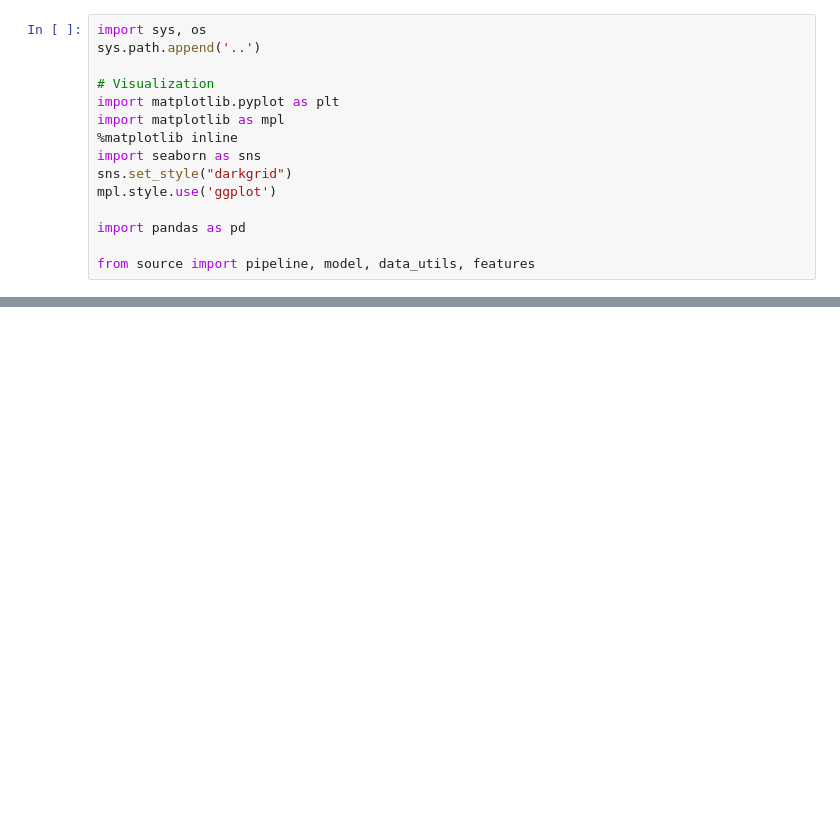
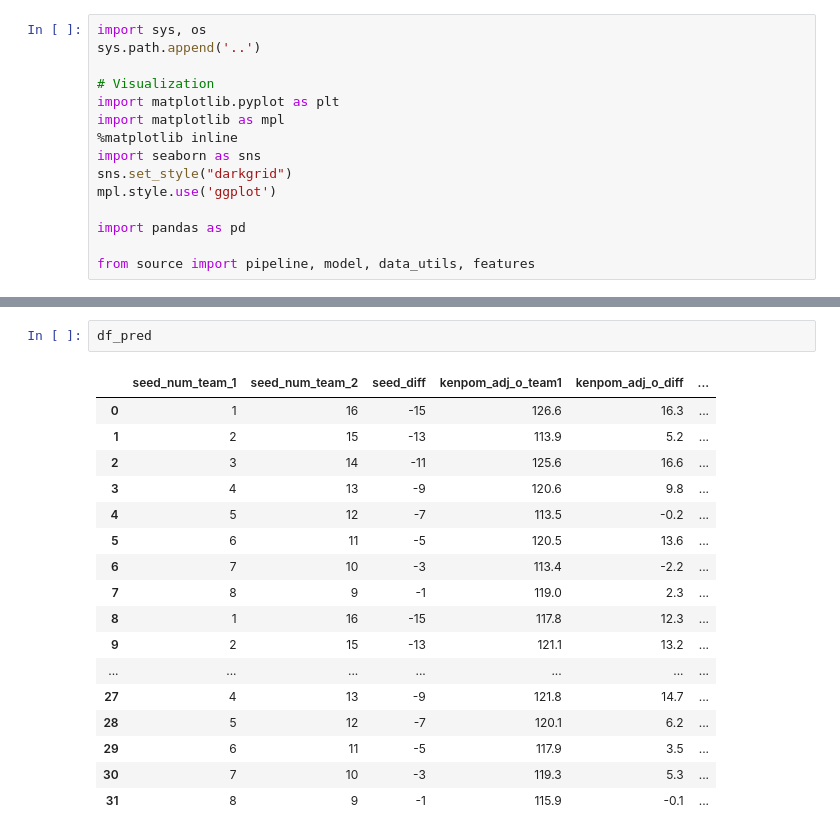
Before and after one commit to jwrichar/ncaa_tourney_predictions, a Jupyter notebook: notebooks/NCAA Tournament Modelling.ipynb, the cells around one changed output, grey strips where cells are left out. Cells and saved outputs as stored; diff of their text form; blank space fills up the shorter version.

```diff
--- a/notebooks/NCAA Tournament Modelling.ipynb
+++ b/notebooks/NCAA Tournament Modelling.ipynb
@@ -195,0 +242,20 @@ df_test
+# %%
+df_pred
+# %% [output]
+|  | seed_num_team_1 | seed_num_team_2 | seed_diff | kenpom_adj_o_team1 | kenpom_adj_o_diff | ... |
+| 0 | 1 | 16 | -15 | 126.6 | 16.3 | ... |
+| 1 | 2 | 15 | -13 | 113.9 | 5.2 | ... |
+| 2 | 3 | 14 | -11 | 125.6 | 16.6 | ... |
+| 3 | 4 | 13 | -9 | 120.6 | 9.8 | ... |
+| 4 | 5 | 12 | -7 | 113.5 | -0.2 | ... |
+| 5 | 6 | 11 | -5 | 120.5 | 13.6 | ... |
+| 6 | 7 | 10 | -3 | 113.4 | -2.2 | ... |
+| 7 | 8 | 9 | -1 | 119.0 | 2.3 | ... |
+| 8 | 1 | 16 | -15 | 117.8 | 12.3 | ... |
+| 9 | 2 | 15 | -13 | 121.1 | 13.2 | ... |
+| ... | ... | ... | ... | ... | ... | ... |
+| 27 | 4 | 13 | -9 | 121.8 | 14.7 | ... |
+| 28 | 5 | 12 | -7 | 120.1 | 6.2 | ... |
+| 29 | 6 | 11 | -5 | 117.9 | 3.5 | ... |
+| 30 | 7 | 10 | -3 | 119.3 | 5.3 | ... |
+| 31 | 8 | 9 | -1 | 115.9 | -0.1 | ... |
```
Also changed, not shown: parts of 15 cells of this notebook.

***

Among the lines above, find those containing the word "cells" and copy each.

Before and after one commit to jwrichar/ncaa_tourney_predictions, a Jupyter notebook: notebooks/NCAA Tournament Modelling.ipynb, the cells around one changed output, grey strips where cells are left out. Cells and saved outputs as stored; diff of their text form; blank space fills up the shorter version.
Also changed, not shown: parts of 15 cells of this notebook.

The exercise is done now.